Crunching gravel kept the rhythm of my run, changing to patches of a kind of clicking sound when I ran into places where the road grater had pulled goat heads into the road bed from the ditches. High lines hummed a low kind of whine, as if passing some communication along from pole to pole, as I passed. The black sky was overlaid with steel grey clouds obscuring most, but not all the stars; the remnants of the super moon still glowed in the small crescent. What was missing were Jupiter and Mars, having been swallowed by the hungry clouds like most of the stars.
Brought up short by the sudden cloying scent of a skunk I must have spooked, but never saw, I slowed because of the small dark shape on the side of the road, just at the corner where I’d seen skunk cross the dirt road on many runs. My brain fought to pick through the darkness to tell me what this thing was and whether or not I needed to back-off. Getting as close as I dared, the scraggly stems of a broken-down tumbleweed took shape and I felt my breath ease out and my stride lengthen.

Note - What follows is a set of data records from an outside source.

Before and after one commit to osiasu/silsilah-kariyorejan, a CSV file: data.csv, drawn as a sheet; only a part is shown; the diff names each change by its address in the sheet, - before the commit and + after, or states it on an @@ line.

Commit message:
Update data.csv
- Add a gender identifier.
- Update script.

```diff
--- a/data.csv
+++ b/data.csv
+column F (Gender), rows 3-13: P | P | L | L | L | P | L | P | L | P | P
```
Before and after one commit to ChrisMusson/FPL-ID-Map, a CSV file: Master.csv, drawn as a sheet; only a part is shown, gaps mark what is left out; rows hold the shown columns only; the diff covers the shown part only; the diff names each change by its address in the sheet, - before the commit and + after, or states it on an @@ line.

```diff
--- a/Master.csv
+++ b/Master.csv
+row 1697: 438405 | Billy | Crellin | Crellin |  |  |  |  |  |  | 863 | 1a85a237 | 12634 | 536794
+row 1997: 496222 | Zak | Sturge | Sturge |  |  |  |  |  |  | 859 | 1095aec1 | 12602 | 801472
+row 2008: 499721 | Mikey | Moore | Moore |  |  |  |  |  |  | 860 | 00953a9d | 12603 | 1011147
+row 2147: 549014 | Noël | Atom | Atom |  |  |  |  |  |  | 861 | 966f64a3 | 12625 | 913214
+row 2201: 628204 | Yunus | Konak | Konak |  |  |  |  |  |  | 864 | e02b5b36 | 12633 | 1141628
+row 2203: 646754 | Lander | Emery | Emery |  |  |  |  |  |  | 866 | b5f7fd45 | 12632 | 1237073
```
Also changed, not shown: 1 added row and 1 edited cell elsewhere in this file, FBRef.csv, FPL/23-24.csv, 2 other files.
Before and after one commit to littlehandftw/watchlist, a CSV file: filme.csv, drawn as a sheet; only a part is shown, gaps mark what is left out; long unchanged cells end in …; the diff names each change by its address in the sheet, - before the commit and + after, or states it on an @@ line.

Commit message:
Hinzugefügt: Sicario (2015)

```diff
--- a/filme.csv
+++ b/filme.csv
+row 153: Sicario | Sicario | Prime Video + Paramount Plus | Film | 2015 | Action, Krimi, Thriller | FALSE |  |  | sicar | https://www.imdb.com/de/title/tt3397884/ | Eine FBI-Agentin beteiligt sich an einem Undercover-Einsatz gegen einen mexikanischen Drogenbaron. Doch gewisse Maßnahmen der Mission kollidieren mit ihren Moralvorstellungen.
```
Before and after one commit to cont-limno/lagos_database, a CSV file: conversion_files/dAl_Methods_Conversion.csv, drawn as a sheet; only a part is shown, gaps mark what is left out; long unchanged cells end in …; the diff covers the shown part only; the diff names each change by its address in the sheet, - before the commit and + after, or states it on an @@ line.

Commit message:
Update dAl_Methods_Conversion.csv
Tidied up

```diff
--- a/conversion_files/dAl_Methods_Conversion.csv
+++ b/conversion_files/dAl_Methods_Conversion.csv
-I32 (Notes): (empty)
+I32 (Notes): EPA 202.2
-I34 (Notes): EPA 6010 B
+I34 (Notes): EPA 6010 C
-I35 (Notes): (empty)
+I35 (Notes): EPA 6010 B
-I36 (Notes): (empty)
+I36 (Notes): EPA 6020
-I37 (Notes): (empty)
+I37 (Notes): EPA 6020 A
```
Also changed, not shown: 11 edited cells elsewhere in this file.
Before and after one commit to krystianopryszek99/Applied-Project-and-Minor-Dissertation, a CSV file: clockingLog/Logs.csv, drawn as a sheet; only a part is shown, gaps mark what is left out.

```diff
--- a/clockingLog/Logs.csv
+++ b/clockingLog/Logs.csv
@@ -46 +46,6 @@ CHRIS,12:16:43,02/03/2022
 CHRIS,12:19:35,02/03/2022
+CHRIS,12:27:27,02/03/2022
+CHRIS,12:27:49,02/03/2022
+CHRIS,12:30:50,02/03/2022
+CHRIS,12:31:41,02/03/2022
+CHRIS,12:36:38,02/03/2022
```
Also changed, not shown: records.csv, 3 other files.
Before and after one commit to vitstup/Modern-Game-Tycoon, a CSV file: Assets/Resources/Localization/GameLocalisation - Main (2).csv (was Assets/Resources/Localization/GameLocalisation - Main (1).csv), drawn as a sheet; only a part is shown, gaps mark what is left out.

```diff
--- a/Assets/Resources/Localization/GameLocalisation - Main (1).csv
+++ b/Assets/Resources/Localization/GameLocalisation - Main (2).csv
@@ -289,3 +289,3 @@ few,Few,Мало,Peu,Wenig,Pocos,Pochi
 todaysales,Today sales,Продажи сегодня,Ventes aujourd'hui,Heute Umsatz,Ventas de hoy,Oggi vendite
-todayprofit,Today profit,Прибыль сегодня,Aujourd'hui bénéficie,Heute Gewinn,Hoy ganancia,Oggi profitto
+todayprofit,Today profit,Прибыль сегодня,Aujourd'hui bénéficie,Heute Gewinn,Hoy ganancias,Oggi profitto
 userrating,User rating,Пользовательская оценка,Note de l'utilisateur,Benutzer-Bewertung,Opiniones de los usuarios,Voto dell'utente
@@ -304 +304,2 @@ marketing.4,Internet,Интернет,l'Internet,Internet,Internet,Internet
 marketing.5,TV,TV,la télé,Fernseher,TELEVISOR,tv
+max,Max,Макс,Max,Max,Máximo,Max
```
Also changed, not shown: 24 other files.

Slowing to cool down for the last few minutes, I didn’t see them, but my ear was drawn by the sound of the stock tank float grating against the wire that holds it, and I knew the horses were in the corral. I went on past the sidewalk, just a few steps toward the barn and corral, and the sweet sound of soft wuffling pulled my feet to the fence, where my young colt stood. The little light from the waning moon reflected his buckskin coat and I could see the light outline around the dark nostrils stretched up over the top rail. I would have missed the warm exchange of breath with his soft muzzle against my sweating cheek if I hadn’t been paying attention to the space.